With small rooms, mediocre service, and an average location, there isn’t much to write home about the Royal Park Hotel Iconic Osaka Midosuji – well, perhaps apart from its very long name. Frankly, the hotel’s selling point to me was its price, and nothing more. Yet, now seeing that they charge twice the price I paid, I honestly wouldn’t voluntarily seek to stay here again.
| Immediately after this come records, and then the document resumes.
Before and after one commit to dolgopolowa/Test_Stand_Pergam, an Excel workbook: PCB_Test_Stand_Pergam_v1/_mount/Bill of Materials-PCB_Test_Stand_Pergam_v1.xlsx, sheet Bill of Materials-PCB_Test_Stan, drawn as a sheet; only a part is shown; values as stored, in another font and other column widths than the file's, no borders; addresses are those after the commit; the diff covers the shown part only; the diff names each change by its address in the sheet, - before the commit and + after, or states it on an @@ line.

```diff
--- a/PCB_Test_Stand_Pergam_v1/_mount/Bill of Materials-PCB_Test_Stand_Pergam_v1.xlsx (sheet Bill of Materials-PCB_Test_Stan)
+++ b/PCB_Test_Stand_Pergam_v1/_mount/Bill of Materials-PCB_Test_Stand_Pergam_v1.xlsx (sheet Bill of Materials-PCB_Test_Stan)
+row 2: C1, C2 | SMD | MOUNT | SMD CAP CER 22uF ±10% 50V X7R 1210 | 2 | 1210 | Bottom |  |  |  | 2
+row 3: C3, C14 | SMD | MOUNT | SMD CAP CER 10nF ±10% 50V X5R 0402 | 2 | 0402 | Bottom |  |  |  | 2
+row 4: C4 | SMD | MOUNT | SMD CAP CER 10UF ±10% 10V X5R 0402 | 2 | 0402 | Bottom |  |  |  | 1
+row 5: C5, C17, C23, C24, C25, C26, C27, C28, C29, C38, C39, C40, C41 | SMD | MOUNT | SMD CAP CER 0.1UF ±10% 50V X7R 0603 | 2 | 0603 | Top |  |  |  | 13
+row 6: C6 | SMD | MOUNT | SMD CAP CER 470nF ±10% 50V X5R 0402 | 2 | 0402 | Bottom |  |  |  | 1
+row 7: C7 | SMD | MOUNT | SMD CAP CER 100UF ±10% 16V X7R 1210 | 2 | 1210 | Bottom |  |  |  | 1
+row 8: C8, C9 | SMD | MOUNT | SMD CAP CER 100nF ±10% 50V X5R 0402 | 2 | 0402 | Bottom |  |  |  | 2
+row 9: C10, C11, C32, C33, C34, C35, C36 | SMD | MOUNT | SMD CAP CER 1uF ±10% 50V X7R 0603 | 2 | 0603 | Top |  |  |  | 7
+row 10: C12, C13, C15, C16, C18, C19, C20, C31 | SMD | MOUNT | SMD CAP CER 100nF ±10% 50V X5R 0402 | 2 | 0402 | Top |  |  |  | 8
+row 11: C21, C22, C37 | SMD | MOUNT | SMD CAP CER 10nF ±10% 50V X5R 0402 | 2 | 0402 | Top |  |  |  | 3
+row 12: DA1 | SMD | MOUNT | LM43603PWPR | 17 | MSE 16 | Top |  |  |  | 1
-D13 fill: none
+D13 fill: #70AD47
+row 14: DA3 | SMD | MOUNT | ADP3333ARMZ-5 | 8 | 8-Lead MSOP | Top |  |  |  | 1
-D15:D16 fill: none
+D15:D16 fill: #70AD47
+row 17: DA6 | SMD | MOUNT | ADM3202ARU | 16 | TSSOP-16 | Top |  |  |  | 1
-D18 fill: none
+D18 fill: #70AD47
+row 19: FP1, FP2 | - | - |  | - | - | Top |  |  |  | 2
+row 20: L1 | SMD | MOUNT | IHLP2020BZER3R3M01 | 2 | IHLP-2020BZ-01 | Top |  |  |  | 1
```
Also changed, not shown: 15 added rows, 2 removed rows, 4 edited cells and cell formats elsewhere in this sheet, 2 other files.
It is more so the case seeing numerous other chain hotels charging less than the Royal Park, and in better locations too…

Read more from this trip here!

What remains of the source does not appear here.